So what do I believe? That I was born to wander and I was born to sit. To love home with a sometimes almost unbearable affection, but to be lured out into the world to see how it is doing, as my beloved larger home and paradise.
The Cushion in the Road. (New York: The New Press, 2013)
So concludes the introduction to Alice Walker's newest book, The Cushion in the Road. Inspired listening to her talk to thousands of librarians a fortnight ago in Chicago, I checked it out of our library and have sauntered through the first quarter of it this week. What a voice!! What a presence! What a life portrayed and remembered from the inside out. This morning reading of her friendship with and mentoring by Howard Zinn, mourning his death and recalling a piece he wrote years ago that has such staying power today:
In this awful
world where the efforts of caring people often pale in comparison to

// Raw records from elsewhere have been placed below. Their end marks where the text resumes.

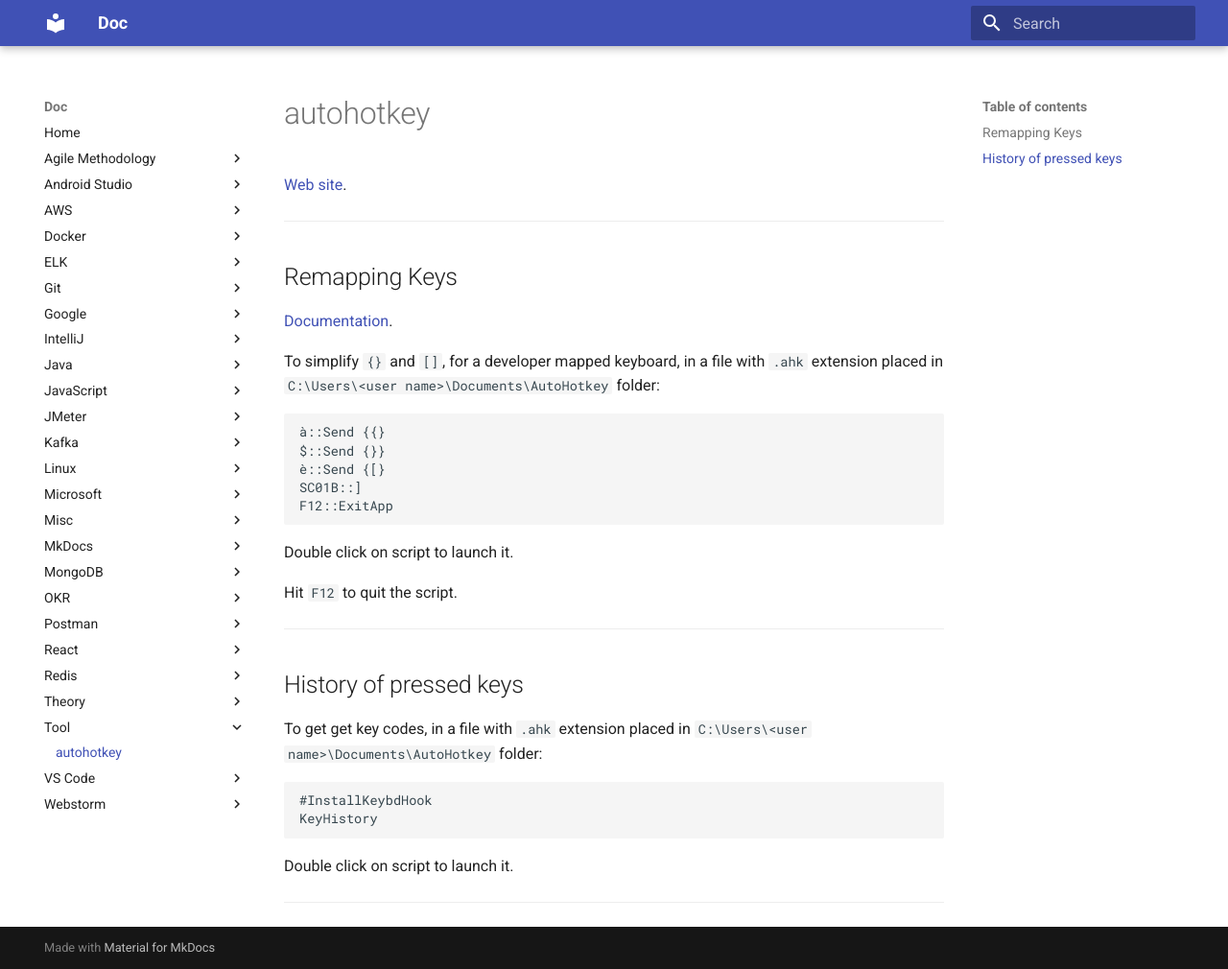
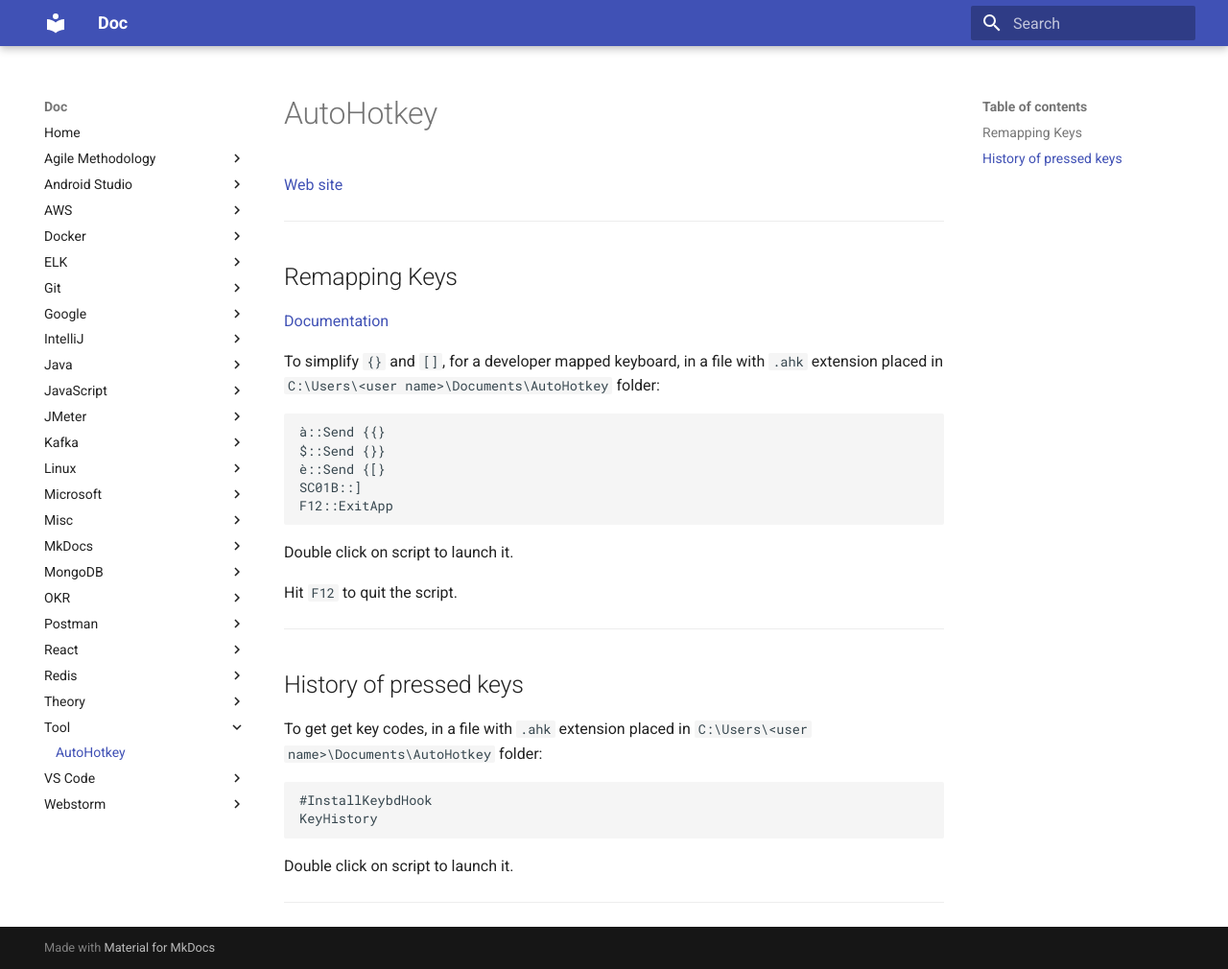
Before and after one commit to oldu73/doc, an MkDocs documentation site: the page built from docs/tool/autohotkey.md, in a window 1280 px wide and 1010 px high. Shown: the whole window at 96% size. Built offline with MkDocs 1.6.1 and Material for MkDocs 9.7.7, drawn with Linux system fonts in a browser that asks for light colours.

```diff
--- a/docs/tool/autohotkey.md
+++ b/docs/tool/autohotkey.md
@@ -1,12 +1,12 @@
-# autohotkey
+# AutoHotkey
 
-[Web site](https://www.autohotkey.com/).
+[Web site](https://www.autohotkey.com/)
 
 ---
 
 ## Remapping Keys
 
-[Documentation](https://www.autohotkey.com/docs/v2/misc/Remap.htm).
+[Documentation](https://www.autohotkey.com/docs/v2/misc/Remap.htm)
 
 To simplify `{}` and `[]`, for a developer mapped keyboard, in a file with `.ahk` extension placed in `C:\Users\<user name>\Documents\AutoHotkey` folder:
 
--- a/mkdocs.yml
+++ b/mkdocs.yml
@@ -182,7 +182,7 @@ nav:
     - Theory:
         - 'misc': 'theory/misc.md'
     - Tool:
-        - 'autohotkey': 'tool/autohotkey.md'
+        - 'AutoHotkey': 'tool/autohotkey.md'
     - VS Code:
         - 'VS Code - Misc': 'vscode/vscode.md'
     - Webstorm:
```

what is done by those who have power, how do I manage to stay involved
and seemingly happy? I am totally confident not that the world will get
better, but that we should not give up the game before all the cards
have been played. The metaphor is deliberate; life is a gamble. Not to
play is to foreclose any chance of winning.
To play, to act, is
to create at least a possibility of changing the world. There is a
tendency to think that what we see in the present moment will continue.
We forget how often we have been astonished by the sudden crumbling of
institutions, by extraordinary changes in people's thoughts, by
unexpected eruptions of rebellion against tyrannies, by the quick
collapse of systems of power that seemed invincible....
in this essay, The Optimism of Uncertainty, Zinn goes on to catalogue, as a historian might, the many surprises of the past century. He continues...
No cold calculation
of the balance of power need deter people who are persuaded that their
cause is just. I have tried hard to match my friends in their pessimism
about the world (is it just my friends?), but I keep encountering people
who, in spite of all the evidence of terrible things happening
everywhere, give me hope. Especially young people, in whom the future
rests. Wherever I go, I find such people. And beyond the handful of
activists there seem to be hundreds, thousands more who are open to
unorthodox ideas. But they tend not to know of each other's existence,
and so, while they persist, they do so with the desperate patience of
Sisyphus endlessly pushing that boulder up the mountain...
... Revolutionary change does not come as one cataclysmic moment (beware of such
moments!) but as an endless succession of surprises, moving zigzag toward a more decent society.
don't have to engage in grand, heroic actions to participate in the
process of change. Small acts, when multiplied by millions of people,
can transform the world. Even when we don't "win," there is fun and
fulfillment in the fact that we have been involved, with other good
people, in something worthwhile. We need hope. An optimist isn't
necessarily a blithe, slightly sappy whistler in the dark of our time.
To be hopeful in bad times is not just foolishly romantic. It is based
on the fact that human history is a history not only of cruelty, but
also of compassion, sacrifice, courage, kindness.
What we choose to
emphasize in this complex history will determine our lives. If we see
only the worst, it destroys our capacity to do something. If we remember
those times and places-and there are so many-where people have behaved
magnificently, this gives us the energy to act, and at least the
possibility of sending this spinning top of a world in a different
direction. And if we do act, in however small a way, we don't have to
wait for some grand utopian future. The future is an infinite succession
of presents, and to live now as we think human beings should live, in
defiance of all that is bad around us, is itself a marvelous victory.
Walker and Zinn remind us that a better world is possible, not probable, not guaranteed. But it will take something from us to make it so. Are we ready to give ourselves to it, mindfully, with daily efforts big and small. Or is the comfort of our habitual lives too compelling to get up from the couch. I get different answers when I ask myself this fundamental question, although I know where my aspirations rest. maybe they are resting too much.